- PROBLEM
Return all lines of the listing below that carry the word "album".

>>>>>

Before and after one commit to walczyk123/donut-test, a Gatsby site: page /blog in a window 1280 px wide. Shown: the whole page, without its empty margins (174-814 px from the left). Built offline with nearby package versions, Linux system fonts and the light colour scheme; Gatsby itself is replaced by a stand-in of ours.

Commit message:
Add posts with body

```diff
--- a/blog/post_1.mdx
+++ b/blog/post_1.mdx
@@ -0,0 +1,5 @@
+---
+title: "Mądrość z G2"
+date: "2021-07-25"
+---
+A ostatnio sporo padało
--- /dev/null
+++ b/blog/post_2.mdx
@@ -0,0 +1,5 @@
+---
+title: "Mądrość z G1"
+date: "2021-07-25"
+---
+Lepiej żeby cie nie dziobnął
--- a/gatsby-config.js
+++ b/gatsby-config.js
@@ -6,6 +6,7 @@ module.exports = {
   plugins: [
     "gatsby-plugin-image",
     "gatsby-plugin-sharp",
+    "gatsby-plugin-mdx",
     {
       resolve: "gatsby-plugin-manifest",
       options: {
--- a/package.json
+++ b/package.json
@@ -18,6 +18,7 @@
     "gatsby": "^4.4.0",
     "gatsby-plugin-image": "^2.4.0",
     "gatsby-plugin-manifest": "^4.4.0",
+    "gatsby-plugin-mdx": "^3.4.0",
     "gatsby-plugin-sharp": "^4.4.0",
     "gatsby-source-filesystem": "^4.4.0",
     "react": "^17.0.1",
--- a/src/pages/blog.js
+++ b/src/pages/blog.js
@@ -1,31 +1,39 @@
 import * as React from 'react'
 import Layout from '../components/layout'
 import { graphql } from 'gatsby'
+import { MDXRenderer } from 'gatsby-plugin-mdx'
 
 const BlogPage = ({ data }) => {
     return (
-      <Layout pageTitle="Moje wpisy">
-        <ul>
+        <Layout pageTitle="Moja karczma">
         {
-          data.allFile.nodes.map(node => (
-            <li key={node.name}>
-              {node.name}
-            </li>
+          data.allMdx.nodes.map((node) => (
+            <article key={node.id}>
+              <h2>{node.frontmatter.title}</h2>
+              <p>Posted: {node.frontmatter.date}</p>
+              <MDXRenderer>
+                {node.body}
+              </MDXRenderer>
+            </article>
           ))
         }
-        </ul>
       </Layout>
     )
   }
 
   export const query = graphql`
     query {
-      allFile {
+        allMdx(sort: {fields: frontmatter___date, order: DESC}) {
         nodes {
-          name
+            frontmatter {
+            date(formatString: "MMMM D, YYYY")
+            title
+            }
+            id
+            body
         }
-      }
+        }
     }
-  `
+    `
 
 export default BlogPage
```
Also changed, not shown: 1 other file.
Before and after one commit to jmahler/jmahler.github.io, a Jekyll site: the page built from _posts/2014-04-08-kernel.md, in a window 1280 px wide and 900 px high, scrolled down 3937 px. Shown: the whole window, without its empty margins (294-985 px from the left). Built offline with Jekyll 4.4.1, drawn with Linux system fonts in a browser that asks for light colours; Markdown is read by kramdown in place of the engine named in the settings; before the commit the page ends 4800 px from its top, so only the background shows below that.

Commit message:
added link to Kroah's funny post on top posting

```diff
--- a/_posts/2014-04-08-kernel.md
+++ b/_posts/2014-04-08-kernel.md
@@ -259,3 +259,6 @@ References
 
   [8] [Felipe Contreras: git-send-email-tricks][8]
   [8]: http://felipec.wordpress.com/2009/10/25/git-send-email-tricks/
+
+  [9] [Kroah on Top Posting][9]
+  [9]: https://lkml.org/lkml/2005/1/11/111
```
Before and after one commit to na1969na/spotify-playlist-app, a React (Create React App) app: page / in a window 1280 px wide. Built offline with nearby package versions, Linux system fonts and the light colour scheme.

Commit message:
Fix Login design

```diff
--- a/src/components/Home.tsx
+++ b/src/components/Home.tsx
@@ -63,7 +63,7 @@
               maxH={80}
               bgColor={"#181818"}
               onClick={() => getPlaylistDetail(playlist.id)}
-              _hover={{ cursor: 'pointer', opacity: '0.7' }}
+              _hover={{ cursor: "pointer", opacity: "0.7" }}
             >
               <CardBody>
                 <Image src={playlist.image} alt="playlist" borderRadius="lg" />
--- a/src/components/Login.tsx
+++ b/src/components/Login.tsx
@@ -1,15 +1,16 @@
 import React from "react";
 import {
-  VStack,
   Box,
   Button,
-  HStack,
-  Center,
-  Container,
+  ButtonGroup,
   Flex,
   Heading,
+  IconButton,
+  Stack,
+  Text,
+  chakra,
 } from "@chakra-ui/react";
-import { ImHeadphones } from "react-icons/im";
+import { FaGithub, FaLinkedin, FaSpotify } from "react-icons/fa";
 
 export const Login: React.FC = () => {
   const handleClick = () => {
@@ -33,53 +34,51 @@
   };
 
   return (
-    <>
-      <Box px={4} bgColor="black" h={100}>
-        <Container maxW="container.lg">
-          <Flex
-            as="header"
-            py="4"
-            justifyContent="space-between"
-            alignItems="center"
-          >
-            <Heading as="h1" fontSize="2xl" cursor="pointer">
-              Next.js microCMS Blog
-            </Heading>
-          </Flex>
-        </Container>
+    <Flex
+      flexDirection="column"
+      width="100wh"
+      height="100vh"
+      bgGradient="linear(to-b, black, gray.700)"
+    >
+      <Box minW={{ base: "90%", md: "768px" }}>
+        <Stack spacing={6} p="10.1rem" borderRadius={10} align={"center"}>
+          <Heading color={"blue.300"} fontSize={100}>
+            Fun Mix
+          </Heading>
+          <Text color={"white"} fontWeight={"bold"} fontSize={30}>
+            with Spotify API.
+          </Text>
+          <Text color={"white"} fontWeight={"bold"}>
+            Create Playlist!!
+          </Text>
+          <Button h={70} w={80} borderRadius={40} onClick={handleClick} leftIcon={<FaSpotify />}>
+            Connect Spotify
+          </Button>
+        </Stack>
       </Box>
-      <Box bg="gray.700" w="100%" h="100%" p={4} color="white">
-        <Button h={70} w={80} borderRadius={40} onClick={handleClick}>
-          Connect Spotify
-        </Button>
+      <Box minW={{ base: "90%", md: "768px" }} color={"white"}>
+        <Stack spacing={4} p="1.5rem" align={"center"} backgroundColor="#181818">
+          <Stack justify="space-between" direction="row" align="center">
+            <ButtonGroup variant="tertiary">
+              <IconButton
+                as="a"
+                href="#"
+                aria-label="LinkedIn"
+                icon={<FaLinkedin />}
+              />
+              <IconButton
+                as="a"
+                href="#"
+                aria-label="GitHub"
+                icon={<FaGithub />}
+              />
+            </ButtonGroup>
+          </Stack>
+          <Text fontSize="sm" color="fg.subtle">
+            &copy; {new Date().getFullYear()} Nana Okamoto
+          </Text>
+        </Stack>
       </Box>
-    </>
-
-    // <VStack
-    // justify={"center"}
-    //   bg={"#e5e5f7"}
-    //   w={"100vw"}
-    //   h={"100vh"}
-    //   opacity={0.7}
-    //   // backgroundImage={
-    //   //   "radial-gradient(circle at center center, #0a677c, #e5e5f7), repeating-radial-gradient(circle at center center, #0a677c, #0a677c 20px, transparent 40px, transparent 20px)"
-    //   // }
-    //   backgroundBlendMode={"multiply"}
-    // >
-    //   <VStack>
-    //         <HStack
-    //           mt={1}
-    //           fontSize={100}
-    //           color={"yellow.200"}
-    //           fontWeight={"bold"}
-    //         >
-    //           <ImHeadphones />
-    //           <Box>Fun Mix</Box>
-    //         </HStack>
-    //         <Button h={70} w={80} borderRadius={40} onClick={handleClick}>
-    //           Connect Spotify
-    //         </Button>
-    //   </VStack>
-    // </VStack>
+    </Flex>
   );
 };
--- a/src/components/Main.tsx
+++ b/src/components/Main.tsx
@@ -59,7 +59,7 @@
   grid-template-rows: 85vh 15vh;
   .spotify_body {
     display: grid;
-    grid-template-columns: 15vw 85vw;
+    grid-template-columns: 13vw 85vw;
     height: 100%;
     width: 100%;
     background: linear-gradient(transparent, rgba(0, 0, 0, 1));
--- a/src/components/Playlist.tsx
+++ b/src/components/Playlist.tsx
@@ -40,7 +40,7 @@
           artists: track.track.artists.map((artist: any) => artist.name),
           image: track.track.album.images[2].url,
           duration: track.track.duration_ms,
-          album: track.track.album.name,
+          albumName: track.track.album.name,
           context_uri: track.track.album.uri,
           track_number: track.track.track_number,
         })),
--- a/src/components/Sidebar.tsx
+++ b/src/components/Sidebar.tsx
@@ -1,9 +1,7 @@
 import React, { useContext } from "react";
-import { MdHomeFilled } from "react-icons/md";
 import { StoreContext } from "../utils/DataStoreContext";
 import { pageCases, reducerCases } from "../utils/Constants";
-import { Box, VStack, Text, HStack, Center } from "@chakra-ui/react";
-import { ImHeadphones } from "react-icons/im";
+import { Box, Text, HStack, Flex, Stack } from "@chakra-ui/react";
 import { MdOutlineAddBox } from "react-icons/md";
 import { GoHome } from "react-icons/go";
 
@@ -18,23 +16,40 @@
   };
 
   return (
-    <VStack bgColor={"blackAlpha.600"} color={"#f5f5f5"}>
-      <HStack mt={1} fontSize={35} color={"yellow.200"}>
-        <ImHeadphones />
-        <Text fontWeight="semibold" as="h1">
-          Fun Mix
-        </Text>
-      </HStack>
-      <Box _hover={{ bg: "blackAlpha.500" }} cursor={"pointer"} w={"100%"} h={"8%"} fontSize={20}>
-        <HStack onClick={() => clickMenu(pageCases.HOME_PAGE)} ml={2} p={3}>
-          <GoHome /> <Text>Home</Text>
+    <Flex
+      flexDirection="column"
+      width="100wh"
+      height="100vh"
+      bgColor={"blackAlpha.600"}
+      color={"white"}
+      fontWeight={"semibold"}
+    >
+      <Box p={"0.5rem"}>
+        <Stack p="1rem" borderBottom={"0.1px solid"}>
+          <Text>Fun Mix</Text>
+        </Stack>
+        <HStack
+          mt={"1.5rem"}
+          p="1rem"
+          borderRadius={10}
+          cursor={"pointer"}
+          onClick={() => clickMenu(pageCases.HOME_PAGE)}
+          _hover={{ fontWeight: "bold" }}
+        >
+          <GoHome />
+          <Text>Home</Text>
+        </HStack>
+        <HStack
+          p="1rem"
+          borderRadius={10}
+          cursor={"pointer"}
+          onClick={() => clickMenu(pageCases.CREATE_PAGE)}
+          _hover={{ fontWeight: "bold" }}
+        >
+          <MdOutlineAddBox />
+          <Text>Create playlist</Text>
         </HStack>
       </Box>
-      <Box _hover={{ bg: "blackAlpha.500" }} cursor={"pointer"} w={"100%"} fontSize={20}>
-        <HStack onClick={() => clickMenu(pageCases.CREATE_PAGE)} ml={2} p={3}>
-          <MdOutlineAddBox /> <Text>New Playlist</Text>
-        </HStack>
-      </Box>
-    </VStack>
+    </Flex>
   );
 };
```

<<<<<

- RESULT OF THIS EXERCISE
           image: track.track.album.images[2].url,
-          album: track.track.album.name,
+          albumName: track.track.album.name,
           context_uri: track.track.album.uri,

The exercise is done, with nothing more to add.